[EXERCISE AIM] Identify, in the records below, every line where the string "Start" appears, and copy each such line.
-------------------------
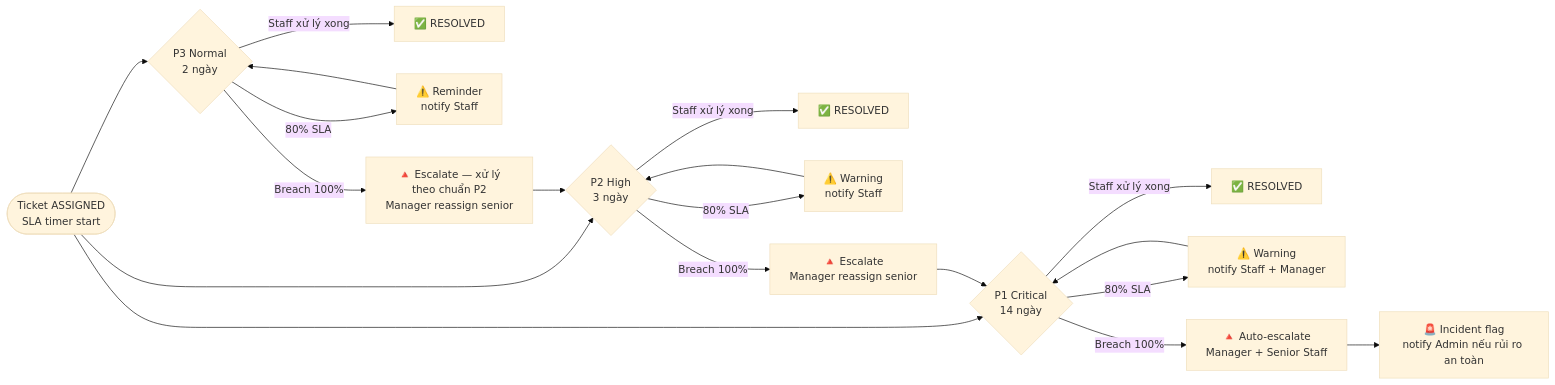
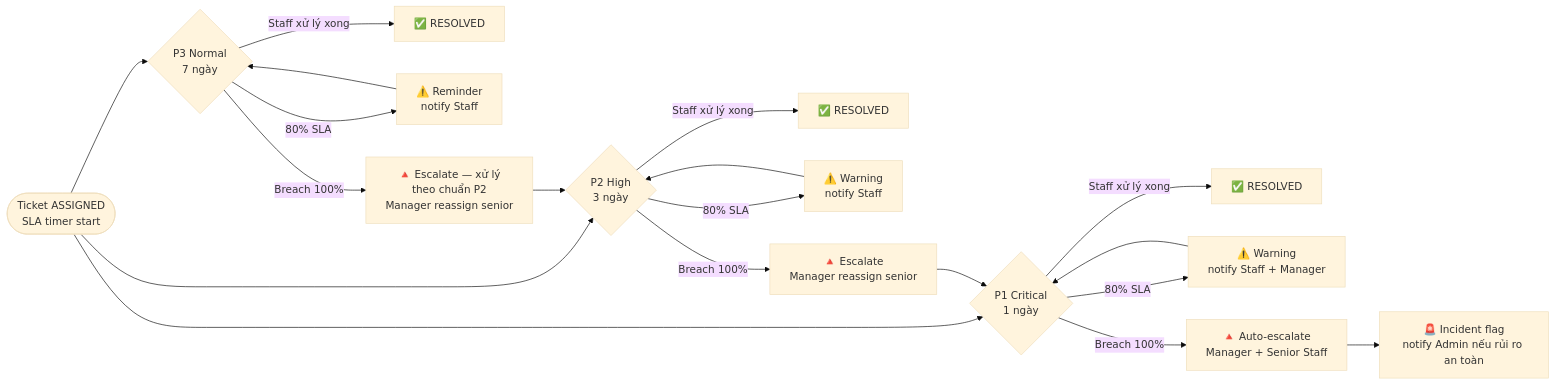
Before and after one commit to GSU26SE55/backend: the fourth of 8 diagrams in .claude/docs/core-business-flow.md, drawn with Mermaid (base theme). The commit also changed other lines of this file and 29 other files, not shown here.

````diff
--- a/.claude/docs/core-business-flow.md
+++ b/.claude/docs/core-business-flow.md
@@ -321,26 +321,26 @@
 ```mermaid
 flowchart LR
     Start([Ticket ASSIGNED<br/>SLA timer start])
 
-    Start --> P1{P1 Critical<br/>14 ngày}
+    Start --> P1{P1 Critical<br/>1 ngày}
     P1 -->|Staff xử lý xong| OK1[✅ RESOLVED]
     P1 -->|80% SLA| W1[⚠️ Warning<br/>notify Staff + Manager]
     W1 --> P1
     P1 -->|Breach 100%| E1[🔺 Auto-escalate<br/>Manager + Senior Staff]
 
     Start --> P2{P2 High<br/>3 ngày}
     P2 -->|Staff xử lý xong| OK2[✅ RESOLVED]
     P2 -->|80% SLA| W2[⚠️ Warning<br/>notify Staff]
     W2 --> P2
     P2 -->|Breach 100%| E2[🔺 Escalate<br/>Manager reassign senior]
 
-    Start --> P3{P3 Normal<br/>2 ngày}
+    Start --> P3{P3 Normal<br/>7 ngày}
     P3 -->|Staff xử lý xong| OK3[✅ RESOLVED]
     P3 -->|80% SLA| W3[⚠️ Reminder<br/>notify Staff]
     W3 --> P3
     P3 -->|Breach 100%| E3[🔺 Escalate — xử lý<br/>theo chuẩn P2<br/>Manager reassign senior]
 
     E1 --> Critical[🚨 Incident flag<br/>notify Admin nếu rủi ro an toàn]
     E2 --> P1
     E3 --> P2
 ```
````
-------------------------
[SOLUTION FOR THIS PROBLEM]
     Start([Ticket ASSIGNED<br/>SLA timer start])
-    Start --> P1{P1 Critical<br/>14 ngày}
+    Start --> P1{P1 Critical<br/>1 ngày}
     Start --> P2{P2 High<br/>3 ngày}
-    Start --> P3{P3 Normal<br/>2 ngày}
+    Start --> P3{P3 Normal<br/>7 ngày}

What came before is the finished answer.